First stop was the visitor’s information center for a map and a list of the day’s lectures, dance performances and film screenings. Next, a little gallery hopping, absorbing all styles of artistic expression: everything from Japanese video installations, to experimental nude photographs, to pop-art representations of Chairman Mao.
Post exhibit, I popped into one of the many cafés dotting the district. I ordered a cinnamon cappuccino and a plate of pesto pasta drizzled with goat cheese. In the land of the dumpling, it felt odd to be eating this style of cuisine. This is communist China? I thought to myself while nibbling on a fork-full of green penne.
In a country that implemented the Cultural Revolution and once condemned artists now allows a modern art district. Though the Chinese government isn’t financially nurturing the arts, “they’re not storming buildings to burn down paintings either,” confessed a Finnish curator who worked in one of the galleries. “Today, a lot of censorship seems to originate from the artists themselves,” she continued. In order to survive, galleries will only carry art that sells. “Instead of art-for art’s sake, artists are creating works that are commercial viable.”
The result is revolution-less art; cool to look at, but ultimately, it lacks a strong social message. In the past, many Chinese creative types, journalists and web bloggers have been arrested and jailed for expressing their views. I can see how, whether this censorship is self-imposed or not, being cautious is probably best.
For the art-lover traveling through Beijing, Factory 798 is well worth the trip.
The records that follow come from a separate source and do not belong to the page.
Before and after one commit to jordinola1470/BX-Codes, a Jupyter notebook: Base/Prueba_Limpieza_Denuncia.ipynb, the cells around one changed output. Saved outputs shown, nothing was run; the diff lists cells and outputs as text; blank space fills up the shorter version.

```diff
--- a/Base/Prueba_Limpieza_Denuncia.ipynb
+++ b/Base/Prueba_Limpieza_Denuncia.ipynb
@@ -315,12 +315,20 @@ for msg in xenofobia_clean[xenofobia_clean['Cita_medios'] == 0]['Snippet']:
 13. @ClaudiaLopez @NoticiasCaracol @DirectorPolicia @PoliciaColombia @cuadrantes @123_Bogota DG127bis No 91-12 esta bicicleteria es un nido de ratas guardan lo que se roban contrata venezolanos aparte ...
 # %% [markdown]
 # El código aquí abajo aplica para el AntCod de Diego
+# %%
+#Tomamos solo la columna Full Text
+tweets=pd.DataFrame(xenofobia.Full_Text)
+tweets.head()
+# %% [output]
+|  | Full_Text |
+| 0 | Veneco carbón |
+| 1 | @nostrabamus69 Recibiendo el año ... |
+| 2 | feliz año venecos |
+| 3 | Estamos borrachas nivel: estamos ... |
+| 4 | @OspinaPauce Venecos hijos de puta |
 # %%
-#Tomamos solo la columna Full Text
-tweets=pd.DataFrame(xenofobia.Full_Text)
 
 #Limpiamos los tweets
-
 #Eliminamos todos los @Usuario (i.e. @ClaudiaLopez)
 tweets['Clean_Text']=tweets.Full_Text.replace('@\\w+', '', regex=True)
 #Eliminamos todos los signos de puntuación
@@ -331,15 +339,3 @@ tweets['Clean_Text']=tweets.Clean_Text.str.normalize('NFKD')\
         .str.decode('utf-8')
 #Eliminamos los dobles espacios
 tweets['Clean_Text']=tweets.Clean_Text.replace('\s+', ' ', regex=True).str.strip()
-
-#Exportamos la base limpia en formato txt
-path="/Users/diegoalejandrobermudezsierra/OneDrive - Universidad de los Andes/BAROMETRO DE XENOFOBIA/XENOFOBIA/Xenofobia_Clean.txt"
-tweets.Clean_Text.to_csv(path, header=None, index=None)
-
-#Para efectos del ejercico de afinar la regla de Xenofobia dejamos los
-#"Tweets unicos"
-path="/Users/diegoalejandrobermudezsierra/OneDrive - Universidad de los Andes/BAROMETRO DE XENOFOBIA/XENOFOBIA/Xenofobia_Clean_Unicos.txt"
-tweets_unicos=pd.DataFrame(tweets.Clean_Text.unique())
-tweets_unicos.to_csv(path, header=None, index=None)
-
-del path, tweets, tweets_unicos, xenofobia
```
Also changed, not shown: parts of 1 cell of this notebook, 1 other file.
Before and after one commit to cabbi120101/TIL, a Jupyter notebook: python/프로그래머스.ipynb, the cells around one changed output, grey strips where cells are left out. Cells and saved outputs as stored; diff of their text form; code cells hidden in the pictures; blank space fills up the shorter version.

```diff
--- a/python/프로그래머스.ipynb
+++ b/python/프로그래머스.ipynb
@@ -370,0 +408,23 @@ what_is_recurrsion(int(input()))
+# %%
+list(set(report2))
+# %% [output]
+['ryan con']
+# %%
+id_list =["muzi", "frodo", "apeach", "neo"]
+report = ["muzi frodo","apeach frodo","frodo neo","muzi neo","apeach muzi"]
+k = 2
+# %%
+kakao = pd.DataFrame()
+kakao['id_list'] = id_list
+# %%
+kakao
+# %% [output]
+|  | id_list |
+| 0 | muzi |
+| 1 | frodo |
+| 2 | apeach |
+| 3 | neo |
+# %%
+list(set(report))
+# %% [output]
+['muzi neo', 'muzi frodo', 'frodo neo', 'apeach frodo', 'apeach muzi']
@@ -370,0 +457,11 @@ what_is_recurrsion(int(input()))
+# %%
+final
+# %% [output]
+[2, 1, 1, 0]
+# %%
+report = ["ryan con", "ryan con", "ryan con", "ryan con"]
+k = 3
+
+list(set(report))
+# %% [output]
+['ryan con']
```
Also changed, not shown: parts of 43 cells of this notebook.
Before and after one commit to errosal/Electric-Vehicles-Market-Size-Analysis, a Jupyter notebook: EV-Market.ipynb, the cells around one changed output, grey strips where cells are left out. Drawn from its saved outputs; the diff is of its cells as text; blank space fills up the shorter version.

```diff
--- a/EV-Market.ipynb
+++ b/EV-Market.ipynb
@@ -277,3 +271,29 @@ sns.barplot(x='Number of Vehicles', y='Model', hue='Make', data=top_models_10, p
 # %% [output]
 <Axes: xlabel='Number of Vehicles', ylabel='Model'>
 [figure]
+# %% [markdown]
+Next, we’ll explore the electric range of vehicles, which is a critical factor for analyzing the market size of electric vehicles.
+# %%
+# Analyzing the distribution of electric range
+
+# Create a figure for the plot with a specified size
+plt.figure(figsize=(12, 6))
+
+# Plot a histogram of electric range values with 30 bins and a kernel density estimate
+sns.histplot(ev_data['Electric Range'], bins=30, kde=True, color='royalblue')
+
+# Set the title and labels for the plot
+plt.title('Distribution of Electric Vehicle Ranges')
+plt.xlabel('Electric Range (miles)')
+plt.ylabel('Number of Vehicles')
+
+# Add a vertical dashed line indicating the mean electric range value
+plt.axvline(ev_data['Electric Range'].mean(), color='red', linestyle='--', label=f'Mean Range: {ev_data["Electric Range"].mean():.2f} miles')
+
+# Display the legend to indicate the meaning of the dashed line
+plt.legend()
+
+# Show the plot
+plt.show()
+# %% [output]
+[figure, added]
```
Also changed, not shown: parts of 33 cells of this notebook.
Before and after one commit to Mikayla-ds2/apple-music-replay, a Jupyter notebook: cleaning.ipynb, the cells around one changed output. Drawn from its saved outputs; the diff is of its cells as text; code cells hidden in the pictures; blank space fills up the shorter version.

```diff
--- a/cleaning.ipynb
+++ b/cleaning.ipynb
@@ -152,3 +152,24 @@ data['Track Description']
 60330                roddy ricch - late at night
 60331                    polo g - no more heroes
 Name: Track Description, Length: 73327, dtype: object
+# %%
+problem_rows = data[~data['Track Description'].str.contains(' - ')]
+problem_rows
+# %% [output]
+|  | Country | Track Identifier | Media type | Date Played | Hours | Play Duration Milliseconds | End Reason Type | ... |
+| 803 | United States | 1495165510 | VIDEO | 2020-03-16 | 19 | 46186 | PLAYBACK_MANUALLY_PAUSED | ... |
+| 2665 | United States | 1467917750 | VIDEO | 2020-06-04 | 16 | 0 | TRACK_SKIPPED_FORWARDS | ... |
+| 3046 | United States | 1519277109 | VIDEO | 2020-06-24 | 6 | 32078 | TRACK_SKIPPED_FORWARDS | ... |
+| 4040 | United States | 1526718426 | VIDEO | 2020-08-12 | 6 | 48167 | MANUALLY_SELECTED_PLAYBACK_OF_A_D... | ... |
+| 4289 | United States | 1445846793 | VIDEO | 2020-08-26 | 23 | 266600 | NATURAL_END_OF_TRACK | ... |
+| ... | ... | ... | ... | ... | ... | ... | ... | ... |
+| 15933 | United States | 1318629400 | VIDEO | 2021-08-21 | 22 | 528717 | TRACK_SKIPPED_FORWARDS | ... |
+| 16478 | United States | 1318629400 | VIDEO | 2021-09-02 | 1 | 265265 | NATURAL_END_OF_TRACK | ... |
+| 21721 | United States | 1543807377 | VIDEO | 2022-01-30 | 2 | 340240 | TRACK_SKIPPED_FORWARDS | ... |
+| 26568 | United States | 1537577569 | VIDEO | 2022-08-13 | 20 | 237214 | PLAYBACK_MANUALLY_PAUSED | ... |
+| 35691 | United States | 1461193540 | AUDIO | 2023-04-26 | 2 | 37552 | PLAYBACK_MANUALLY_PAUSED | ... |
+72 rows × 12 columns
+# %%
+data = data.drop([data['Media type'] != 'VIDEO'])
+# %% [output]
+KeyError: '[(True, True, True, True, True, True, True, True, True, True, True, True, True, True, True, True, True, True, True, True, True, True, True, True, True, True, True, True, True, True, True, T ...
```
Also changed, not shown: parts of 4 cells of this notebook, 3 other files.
Expect cute boutiques, art installations and, at the very least if the art doesn’t move you, you’ll be guaranteed a great dish of pesto pasta.